But it was something that totally aligned with that company. And they were passionate about health. They wanted to do something at the right time to support COVID. And we were able to tell them a story about a patient that because they were able to be on a ventilator at this point in time, they were able to survive and ultimately be able to go home to their family. 

So it’s closing that loop. It’s finding a company that aligns with what you’re currently fundraising for doing your research, which is crucial, putting in the right proposal at the right time, and being able to follow up with a real story that’s going to show them the value of what they have funded. 

And, you know, corporations are responsible to their shareholders, and their shareholders need to be able to see the difference that their community investment is making. Community investment in a corporation is the easiest thing to cut. So if you can’t prove that you’re making an impact and making a difference, and that’s through those personal stories that you provide back to the corporation, then chances are that their funding could be reduced. And we don’t want to see that. So I think there’s work that needs to be done before you put us out there. But I think there are numerous different untapped sources of funding that you have to look for and do your research and put together the best proposal you can. 

If you would like to know more about the work of the Queensway Carleton Hospital Foundation, you can access: www.QCHfoundation.ca

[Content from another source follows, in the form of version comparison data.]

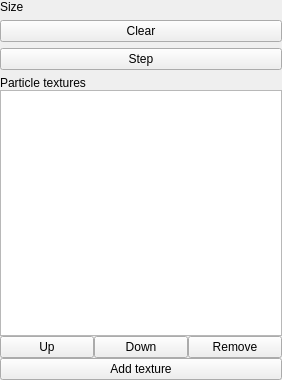
First picture: the form in applications/ParticlesEditor/src/SceneTab/ParticleFieldWidget.ui, repository AluminiumRat/mtt, before the edit.
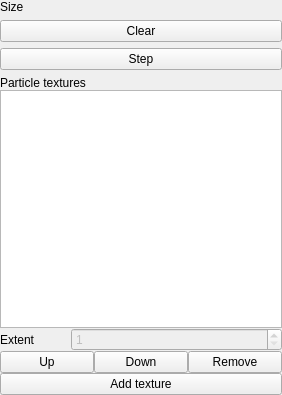
Second picture: the form after the edit.

Commit message: Texture tiling added to ParticleField.

The edit to the form file:
```diff
--- a/applications/ParticlesEditor/src/SceneTab/ParticleFieldWidget.ui
+++ b/applications/ParticlesEditor/src/SceneTab/ParticleFieldWidget.ui
@@ -7,7 +7,7 @@
     <x>0</x>
     <y>0</y>
     <width>282</width>
-    <height>380</height>
+    <height>395</height>
    </rect>
   </property>
   <property name="windowTitle">
@@ -81,6 +81,45 @@
      <item>
       <widget class="QListWidget" name="texturesList"/>
      </item>
+     <item>
+      <layout class="QHBoxLayout" name="horizontalLayout_2">
+       <property name="bottomMargin">
+        <number>0</number>
+       </property>
+       <item>
+        <widget class="QLabel" name="extentLabel">
+         <property name="sizePolicy">
+          <sizepolicy hsizetype="Preferred" vsizetype="Preferred">
+           <horstretch>1</horstretch>
+           <verstretch>0</verstretch>
+          </sizepolicy>
+         </property>
+         <property name="text">
+          <string>Extent</string>
+         </property>
+        </widget>
+       </item>
+       <item>
+        <widget class="QSpinBox" name="extentSpin">
+         <property name="enabled">
+          <bool>false</bool>
+         </property>
+         <property name="sizePolicy">
+          <sizepolicy hsizetype="Minimum" vsizetype="Fixed">
+           <horstretch>3</horstretch>
+           <verstretch>0</verstretch>
+          </sizepolicy>
+         </property>
+         <property name="minimum">
+          <number>1</number>
+         </property>
+         <property name="maximum">
+          <number>256</number>
+         </property>
+        </widget>
+       </item>
+      </layout>
+     </item>
      <item>
       <layout class="QHBoxLayout" name="horizontalLayout">
        <property name="spacing">
```
The commit also changes 19 other files.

To listen to our full interview with Shannon Gorman in which she shares many other tips for Corporate Foundations, click here